◆ **MATERIAL PROVIDED**
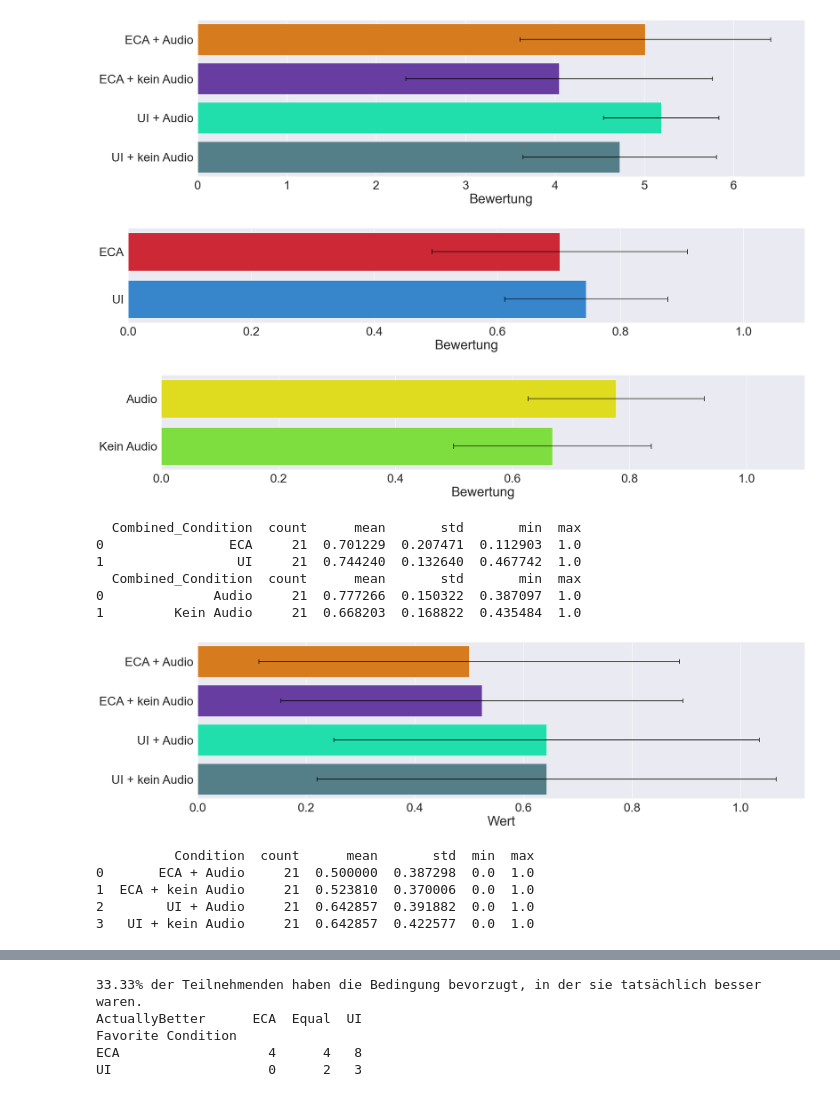
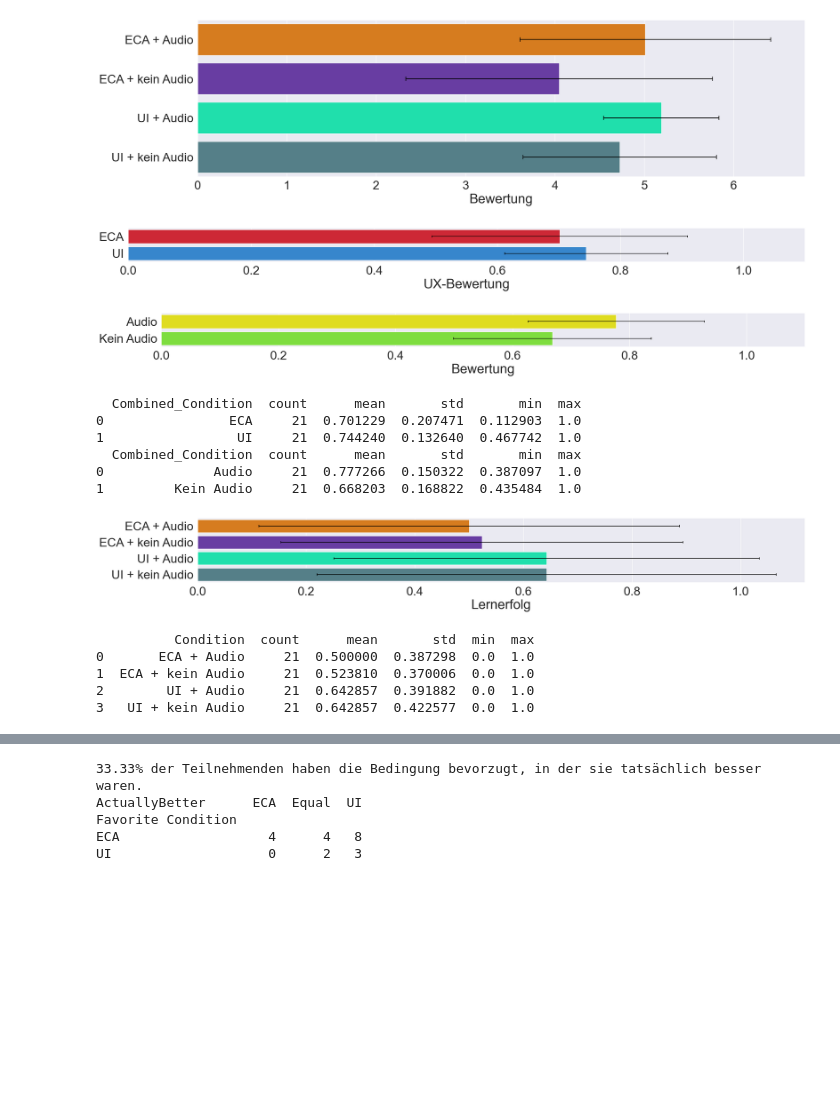
Before and after one commit to VerrroS/thesis_data_analysis, a Jupyter notebook: data_analysis.ipynb, the cells around one changed output, grey strips where cells are left out. Cells and saved outputs as stored; diff of their text form; code cells hidden in the pictures; blank space fills up the shorter version.

```diff
--- a/data_analysis.ipynb
+++ b/data_analysis.ipynb
@@ -321,7 +347,7 @@ condition_ux_scores = condition_ux_scores.with_columns(
 Jetzt werden zu der Condition Tabelle noch die Lernergebnisse hinzugefügt. Dafür werden zuerst die Tabellen vorbereitet:
 # %%
 # Remove the PreTest questions
-question_results = question_results_raw.filter(pl.col("TestCondition").eq("PostTest"))
+question_results = question_results.filter(pl.col("TestCondition").eq("PostTest"))
 test_condition_orders = test_condition_orders_raw.unique()
 
 test_condition_orders_exploded = (
@@ -614,7 +640,7 @@ interface_combined = interface_combined[["PersonID", "Combined_Condition", "Valu
 interface_combined = interface_combined.groupby(["PersonID", "Combined_Condition"]).agg({"Value": "mean"}).reset_index()
 
 # Boxplots für kombinierte Conditions erstellen
-plt.figure(figsize=(24, 5))
+plt.figure(figsize=(24, 3))
 sns.barplot(
     data=interface_combined,
     x="Value",
@@ -627,7 +653,7 @@ sns.barplot(
     errcolor="black",
 )
 plt.xlim(0, 1.1)
-plt.xlabel("Bewertung")
+plt.xlabel("UX-Bewertung")
 plt.ylabel("")
 plt.tight_layout()
 plt.show()
@@ -640,7 +666,7 @@ Audio_combined = Audio_combined[["PersonID", "Combined_Condition", "Value"]]
 Audio_combined = Audio_combined.groupby(["PersonID", "Combined_Condition"]).agg({"Value": "mean"}).reset_index()
 
 # Boxplots für kombinierte Conditions erstellen
-plt.figure(figsize=(24, 5))
+plt.figure(figsize=(24, 3))
 sns.barplot(
     data=Audio_combined,
     x="Value",
@@ -651,35 +677,35 @@ sns.barplot(
     capsize=.1,
     errwidth=1.5,
     errcolor="black",
 )
 plt.xlim(0, 1.1)
 plt.xlabel("Bewertung")
 plt.ylabel("")
 plt.tight_layout()
 plt.show()
 
 
 # Beispiel für interface_combined
 table_interface = (
     interface_combined
     .groupby("Combined_Condition")["Value"]
     .agg(["count", "mean", "std", "min", "max"])
     .reset_index()
 )
 
 print(table_interface)
 
 table_Audio = (
     Audio_combined
     .groupby("Combined_Condition")["Value"]
     .agg(["count", "mean", "std", "min", "max"])
     .reset_index()
 )
 
 print(table_Audio)
 # %% [output]
-[figure, old version]
+[figure, new version]
-[figure, old version]
+[figure, new version]
   Combined_Condition  count      mean       std       min  max
 0                ECA     21  0.701229  0.207471  0.112903  1.0
 1                 UI     21  0.744240  0.132640  0.467742  1.0
@@ -689,7 +715,7 @@ print(table_Audio)
 # %%
 filtered_long_df_testResult = long_df.filter(pl.col("Variable").is_in(["TestResult"]))
 # make bar chart for TestResult
-plt.figure(figsize=(24, 7))
+plt.figure(figsize=(24, 4))
 sns.barplot(
     data=filtered_long_df_testResult.to_pandas(),
     x="Value",
@@ -701,7 +727,7 @@ sns.barplot(
     errcolor="black",
     order=["ECA + Audio", "ECA + kein Audio", "UI + Audio", "UI + kein Audio"],
 )
-plt.xlabel("Wert")
+plt.xlabel("Lernerfolg")
 plt.ylabel("")
 plt.tight_layout()
 plt.show()
@@ -716,7 +742,7 @@ table_testResult = (
 
 print(table_testResult)
 # %% [output]
-[figure, old version]
+[figure, new version]
           Condition  count      mean       std  min  max
 0       ECA + Audio     21  0.500000  0.387298  0.0  1.0
 1  ECA + kein Audio     21  0.523810  0.370006  0.0  1.0
```
Also changed, not shown: parts of 16 cells of this notebook.
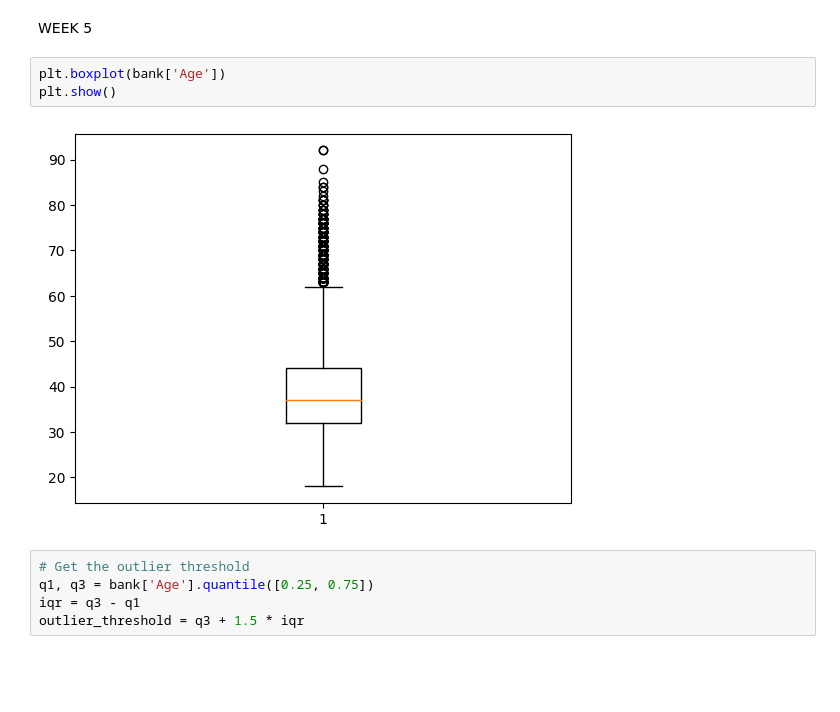
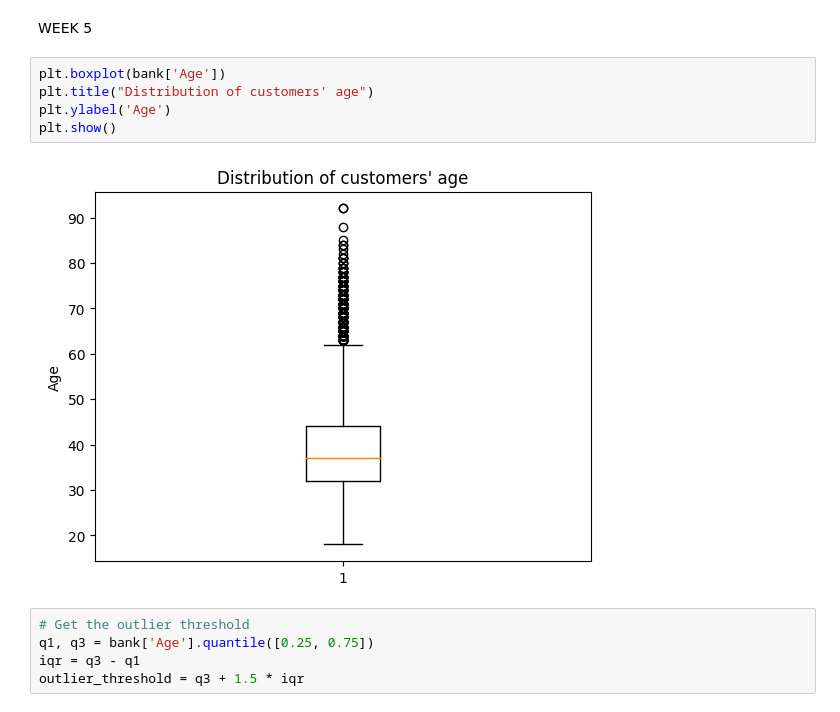
Before and after one commit to KinseyZ/ADAN8888, a Jupyter notebook: notebooks/Week 5.ipynb, the cells around one changed output. Cells and saved outputs as stored; diff of their text form; blank space fills up the shorter version.

```diff
--- a/notebooks/Week 5.ipynb
+++ b/notebooks/Week 5.ipynb
@@ -139,9 +139,11 @@ plt.show()
 WEEK 5
 # %%
 plt.boxplot(bank['Age'])
+plt.title("Distribution of customers' age")
+plt.ylabel('Age')
 plt.show()
 # %% [output]
-[figure, old version]
+[figure, new version]
 # %%
 # Get the outlier threshold
 q1, q3 = bank['Age'].quantile([0.25, 0.75])
```
Also changed, not shown: 1 other file.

◆ **WHAT YOU NEED TO DO**
For the word "TestCondition", return every line of the records that holds it.

◆ **TASK RESULT**
-question_results = question_results_raw.filter(pl.col("TestCondition").eq("PostTest"))
+question_results = question_results.filter(pl.col("TestCondition").eq("PostTest"))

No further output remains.